In an effort to increase reporting of abuse cases, Neb. Rev. Stat. § 28-711(1) declared that “When any physician, any medical institution, any nurse, any school employee, any social worker, the Inspector General appointed under section 43-4317, or any other person has reasonable cause to believe that a child has been subjected to child abuse or neglect… he or she shall report such incident or cause a report of child abuse or neglect to be made to the proper law enforcement agency or to the department on the toll-free number established by subsection (2) of this section.”
Yet, no case law exists on whether priests are specifically considered mandatory reporter.
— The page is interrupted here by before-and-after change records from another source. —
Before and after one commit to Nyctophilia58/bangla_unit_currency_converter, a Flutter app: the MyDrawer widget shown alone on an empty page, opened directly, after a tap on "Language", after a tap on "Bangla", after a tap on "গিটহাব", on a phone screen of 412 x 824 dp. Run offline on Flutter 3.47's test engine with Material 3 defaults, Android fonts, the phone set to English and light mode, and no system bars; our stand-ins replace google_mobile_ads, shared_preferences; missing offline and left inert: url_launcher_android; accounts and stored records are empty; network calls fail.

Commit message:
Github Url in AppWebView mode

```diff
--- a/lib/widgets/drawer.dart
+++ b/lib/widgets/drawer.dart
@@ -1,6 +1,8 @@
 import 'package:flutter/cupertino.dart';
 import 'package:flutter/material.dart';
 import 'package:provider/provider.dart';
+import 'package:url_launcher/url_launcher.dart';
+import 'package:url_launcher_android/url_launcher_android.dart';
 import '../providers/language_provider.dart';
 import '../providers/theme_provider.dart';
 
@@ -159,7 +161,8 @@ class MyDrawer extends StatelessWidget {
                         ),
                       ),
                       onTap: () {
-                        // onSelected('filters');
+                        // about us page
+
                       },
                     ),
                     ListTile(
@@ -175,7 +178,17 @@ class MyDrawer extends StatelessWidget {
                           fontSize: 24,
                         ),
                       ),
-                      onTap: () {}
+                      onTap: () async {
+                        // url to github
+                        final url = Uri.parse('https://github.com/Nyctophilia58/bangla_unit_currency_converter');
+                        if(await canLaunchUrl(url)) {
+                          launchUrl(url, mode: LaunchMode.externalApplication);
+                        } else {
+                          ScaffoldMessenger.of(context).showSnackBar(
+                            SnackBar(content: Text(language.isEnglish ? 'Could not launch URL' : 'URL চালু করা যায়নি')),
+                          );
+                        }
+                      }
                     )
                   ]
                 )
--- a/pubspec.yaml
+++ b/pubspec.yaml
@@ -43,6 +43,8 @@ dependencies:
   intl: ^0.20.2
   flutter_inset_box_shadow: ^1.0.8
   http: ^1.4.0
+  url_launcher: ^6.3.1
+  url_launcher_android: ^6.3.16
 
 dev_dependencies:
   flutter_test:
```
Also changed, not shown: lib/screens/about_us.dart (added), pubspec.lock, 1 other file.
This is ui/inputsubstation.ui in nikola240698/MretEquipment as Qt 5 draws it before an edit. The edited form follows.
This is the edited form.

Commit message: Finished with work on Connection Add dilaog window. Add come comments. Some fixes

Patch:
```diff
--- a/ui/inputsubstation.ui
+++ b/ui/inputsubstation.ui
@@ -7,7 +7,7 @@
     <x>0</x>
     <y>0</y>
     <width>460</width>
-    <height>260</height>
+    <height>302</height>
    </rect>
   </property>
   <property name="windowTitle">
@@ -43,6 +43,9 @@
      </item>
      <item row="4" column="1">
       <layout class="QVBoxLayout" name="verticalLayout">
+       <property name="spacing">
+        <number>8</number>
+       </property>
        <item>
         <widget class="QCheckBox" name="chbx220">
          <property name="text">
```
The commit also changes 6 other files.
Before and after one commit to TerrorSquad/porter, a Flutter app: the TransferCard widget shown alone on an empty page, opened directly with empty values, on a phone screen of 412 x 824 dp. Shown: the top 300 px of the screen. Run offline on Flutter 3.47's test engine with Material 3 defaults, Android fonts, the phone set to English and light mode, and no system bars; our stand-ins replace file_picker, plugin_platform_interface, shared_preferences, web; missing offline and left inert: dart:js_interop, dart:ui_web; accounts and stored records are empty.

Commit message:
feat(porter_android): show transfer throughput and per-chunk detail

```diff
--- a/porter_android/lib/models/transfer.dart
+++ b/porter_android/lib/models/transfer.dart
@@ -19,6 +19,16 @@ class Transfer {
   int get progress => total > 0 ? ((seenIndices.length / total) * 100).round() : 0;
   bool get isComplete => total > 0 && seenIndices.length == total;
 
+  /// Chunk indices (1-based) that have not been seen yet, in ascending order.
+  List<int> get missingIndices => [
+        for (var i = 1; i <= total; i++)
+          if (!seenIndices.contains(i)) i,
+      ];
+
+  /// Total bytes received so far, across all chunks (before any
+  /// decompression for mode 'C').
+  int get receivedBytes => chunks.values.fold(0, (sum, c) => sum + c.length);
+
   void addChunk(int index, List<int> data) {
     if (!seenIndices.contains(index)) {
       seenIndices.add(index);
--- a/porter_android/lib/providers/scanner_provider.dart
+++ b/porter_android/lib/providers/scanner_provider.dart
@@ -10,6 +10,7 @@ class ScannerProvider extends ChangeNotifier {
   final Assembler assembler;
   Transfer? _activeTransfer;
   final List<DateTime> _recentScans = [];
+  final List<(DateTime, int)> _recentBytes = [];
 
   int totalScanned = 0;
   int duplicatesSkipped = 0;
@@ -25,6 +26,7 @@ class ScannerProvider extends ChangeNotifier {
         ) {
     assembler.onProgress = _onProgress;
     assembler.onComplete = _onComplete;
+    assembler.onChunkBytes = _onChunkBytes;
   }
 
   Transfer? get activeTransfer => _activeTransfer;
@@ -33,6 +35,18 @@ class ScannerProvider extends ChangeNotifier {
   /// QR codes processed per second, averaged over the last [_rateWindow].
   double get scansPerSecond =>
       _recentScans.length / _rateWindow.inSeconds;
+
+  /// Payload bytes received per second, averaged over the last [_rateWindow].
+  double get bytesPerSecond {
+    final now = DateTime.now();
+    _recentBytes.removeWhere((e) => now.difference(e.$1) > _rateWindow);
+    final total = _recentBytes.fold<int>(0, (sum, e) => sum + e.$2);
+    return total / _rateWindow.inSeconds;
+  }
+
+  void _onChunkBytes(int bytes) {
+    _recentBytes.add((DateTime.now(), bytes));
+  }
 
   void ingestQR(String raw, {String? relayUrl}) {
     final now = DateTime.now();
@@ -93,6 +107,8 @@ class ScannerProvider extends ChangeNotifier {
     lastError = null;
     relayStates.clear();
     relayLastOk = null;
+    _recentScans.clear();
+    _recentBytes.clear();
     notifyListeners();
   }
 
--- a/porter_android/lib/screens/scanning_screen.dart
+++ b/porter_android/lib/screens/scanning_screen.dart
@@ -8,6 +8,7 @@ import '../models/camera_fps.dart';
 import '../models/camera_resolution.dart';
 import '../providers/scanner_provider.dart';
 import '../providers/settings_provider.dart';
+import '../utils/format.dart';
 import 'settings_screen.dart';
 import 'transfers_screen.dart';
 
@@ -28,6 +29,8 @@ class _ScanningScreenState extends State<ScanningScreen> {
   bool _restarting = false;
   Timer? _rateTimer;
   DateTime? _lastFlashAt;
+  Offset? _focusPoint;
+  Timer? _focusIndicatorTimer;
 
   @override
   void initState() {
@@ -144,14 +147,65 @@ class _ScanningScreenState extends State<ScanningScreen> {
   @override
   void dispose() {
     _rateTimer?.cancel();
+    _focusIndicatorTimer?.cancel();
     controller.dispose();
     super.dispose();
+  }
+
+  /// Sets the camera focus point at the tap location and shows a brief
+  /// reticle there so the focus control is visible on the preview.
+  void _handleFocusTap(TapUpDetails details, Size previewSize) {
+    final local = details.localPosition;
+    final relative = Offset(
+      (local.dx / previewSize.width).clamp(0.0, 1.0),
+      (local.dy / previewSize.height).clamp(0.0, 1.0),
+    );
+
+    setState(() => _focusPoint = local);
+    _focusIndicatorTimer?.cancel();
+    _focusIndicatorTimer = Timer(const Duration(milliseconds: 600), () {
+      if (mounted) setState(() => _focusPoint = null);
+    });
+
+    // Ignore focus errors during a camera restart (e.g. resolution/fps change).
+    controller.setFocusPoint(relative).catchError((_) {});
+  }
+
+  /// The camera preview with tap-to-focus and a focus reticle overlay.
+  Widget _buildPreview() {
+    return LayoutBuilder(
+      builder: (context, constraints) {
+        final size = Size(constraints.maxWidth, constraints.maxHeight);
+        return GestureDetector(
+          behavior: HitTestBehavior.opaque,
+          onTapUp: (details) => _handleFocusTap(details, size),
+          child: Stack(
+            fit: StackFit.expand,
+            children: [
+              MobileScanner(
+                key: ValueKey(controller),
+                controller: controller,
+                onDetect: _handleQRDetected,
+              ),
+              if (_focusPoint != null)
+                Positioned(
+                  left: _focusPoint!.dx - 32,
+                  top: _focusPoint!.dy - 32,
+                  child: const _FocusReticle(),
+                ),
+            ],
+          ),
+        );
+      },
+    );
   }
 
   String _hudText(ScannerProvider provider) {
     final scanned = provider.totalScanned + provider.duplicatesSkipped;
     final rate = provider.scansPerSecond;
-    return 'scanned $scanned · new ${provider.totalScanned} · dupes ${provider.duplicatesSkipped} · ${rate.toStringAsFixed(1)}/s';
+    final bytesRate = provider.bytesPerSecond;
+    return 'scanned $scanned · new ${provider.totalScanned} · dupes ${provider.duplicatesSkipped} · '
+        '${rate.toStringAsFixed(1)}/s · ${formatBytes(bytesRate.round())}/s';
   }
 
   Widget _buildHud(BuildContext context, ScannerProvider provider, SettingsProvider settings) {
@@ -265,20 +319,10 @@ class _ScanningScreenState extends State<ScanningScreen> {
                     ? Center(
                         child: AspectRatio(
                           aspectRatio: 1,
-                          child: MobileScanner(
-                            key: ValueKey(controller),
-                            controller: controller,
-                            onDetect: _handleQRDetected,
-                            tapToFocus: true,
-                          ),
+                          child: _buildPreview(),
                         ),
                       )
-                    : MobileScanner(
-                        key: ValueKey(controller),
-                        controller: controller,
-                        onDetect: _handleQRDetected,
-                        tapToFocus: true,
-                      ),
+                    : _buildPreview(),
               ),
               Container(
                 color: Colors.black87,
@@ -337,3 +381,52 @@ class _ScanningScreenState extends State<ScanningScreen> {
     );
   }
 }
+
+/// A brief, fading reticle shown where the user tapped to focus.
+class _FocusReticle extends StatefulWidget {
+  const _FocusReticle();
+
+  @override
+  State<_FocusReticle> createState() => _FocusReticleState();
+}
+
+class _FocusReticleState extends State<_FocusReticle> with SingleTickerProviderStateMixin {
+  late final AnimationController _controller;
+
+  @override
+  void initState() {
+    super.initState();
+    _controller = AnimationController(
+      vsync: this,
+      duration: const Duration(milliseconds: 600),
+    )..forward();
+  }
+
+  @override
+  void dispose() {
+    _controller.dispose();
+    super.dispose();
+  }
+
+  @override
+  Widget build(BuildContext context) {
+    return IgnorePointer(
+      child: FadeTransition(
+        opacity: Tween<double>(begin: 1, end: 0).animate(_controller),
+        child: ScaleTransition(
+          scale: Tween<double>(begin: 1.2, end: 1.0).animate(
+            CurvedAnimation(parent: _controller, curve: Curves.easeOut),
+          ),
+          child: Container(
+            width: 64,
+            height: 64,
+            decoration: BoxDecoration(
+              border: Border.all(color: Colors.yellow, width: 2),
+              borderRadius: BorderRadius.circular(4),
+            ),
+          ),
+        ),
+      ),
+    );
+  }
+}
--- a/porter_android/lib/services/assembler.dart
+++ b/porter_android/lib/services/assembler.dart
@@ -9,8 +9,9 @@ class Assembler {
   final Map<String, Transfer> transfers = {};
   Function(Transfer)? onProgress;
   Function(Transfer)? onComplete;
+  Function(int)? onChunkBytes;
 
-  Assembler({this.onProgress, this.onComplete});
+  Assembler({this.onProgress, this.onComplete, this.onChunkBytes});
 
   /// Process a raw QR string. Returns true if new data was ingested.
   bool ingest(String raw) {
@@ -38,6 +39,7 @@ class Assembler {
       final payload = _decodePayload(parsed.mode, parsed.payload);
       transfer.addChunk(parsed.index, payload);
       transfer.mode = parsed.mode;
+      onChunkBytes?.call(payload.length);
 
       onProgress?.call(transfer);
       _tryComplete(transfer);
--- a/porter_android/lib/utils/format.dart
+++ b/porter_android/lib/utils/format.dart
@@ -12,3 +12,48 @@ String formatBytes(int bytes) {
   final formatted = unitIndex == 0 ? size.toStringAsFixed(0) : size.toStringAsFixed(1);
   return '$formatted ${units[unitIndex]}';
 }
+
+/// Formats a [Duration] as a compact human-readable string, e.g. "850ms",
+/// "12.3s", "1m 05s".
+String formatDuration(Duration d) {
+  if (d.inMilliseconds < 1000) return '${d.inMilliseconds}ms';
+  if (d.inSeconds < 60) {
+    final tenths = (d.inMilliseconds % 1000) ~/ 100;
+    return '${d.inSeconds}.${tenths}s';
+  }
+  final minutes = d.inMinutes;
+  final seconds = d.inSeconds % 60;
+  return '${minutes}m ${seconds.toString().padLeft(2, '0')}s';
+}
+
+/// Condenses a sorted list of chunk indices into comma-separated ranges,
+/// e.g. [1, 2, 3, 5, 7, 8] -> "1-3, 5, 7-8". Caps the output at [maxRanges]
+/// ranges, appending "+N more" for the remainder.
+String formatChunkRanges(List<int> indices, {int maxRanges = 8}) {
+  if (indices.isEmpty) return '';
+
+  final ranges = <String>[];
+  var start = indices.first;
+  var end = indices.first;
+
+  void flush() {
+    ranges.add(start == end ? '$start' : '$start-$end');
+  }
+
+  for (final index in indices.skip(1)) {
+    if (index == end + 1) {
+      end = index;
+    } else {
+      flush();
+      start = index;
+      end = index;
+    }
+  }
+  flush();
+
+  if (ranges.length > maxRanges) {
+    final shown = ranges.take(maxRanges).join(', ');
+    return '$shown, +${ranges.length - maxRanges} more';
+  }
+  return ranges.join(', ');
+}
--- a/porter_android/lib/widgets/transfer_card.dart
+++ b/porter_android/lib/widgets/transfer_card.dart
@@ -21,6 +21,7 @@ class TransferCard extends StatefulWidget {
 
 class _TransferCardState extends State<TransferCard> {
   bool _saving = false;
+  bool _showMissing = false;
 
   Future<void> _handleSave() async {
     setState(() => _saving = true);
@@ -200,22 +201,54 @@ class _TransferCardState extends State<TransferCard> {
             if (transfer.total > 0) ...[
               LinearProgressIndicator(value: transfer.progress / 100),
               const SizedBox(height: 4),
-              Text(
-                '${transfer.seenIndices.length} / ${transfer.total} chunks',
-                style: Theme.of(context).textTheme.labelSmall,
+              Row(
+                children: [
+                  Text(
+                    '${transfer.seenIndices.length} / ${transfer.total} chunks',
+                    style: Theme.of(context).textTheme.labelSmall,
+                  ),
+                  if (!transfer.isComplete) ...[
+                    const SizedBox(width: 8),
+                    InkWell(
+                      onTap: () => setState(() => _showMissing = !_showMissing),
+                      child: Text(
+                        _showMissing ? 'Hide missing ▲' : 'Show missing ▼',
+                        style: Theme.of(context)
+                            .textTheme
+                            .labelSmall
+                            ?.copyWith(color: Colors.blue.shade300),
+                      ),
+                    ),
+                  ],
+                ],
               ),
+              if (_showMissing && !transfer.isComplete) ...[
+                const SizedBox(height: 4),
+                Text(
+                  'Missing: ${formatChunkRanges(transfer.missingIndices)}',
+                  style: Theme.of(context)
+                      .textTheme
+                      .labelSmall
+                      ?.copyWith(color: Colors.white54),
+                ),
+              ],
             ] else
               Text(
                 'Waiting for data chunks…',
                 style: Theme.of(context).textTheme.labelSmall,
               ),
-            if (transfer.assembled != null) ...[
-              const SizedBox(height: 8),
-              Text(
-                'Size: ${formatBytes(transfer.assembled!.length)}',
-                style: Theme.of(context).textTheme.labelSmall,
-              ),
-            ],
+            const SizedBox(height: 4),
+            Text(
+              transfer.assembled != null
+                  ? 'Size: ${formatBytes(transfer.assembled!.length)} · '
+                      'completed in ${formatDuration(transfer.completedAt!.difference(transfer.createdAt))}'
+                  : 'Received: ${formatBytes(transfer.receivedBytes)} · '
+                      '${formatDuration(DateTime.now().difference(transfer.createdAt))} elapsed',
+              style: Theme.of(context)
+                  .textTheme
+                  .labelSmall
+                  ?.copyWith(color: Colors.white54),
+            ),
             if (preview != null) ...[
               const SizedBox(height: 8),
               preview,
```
In an attempt to clarify the conflict between mandatory reporting and privileged information, Neb. Rev. Stat. § 28-707(2) states that in child abuse cases, “The statutory privilege between patient and physician, between client and professional counselor, and between husband and wife shall not be available for excluding or refusing testimony in any prosecution for a violation of this section.” This clarification, however, does not address the priest-penitent relationship, and therefore is not explicitly applicable.
Because priests and clergy are not listed as mandatory reporters, and the priest-penitent relationship is not formally excepted in § 28-707(2), it could be reasonably argued that an arrest originating from a report from the church to the police may have violated the rights of the accused to protection under the premise of privileged information.
This creates a window for defense counsel to protect their clients. For example, a criminal defense lawyer may be able to have evidence suppressed if it was obtained using a search warrant that originated from privileged information that was conveyed from an individual to their religious leader. Creating a successful defense that protects the rights of the accused is particularly critical in child abuse and sexual abuse cases, and Berry Law Firm has been using the law to defend clients in serious felony matters since 1965.
Hiring a Defense Attorney
If information you shared in confidence is shared with the police, leading to your arrest, Berry Law Firm’s team of attorneys may be able to help. Call today.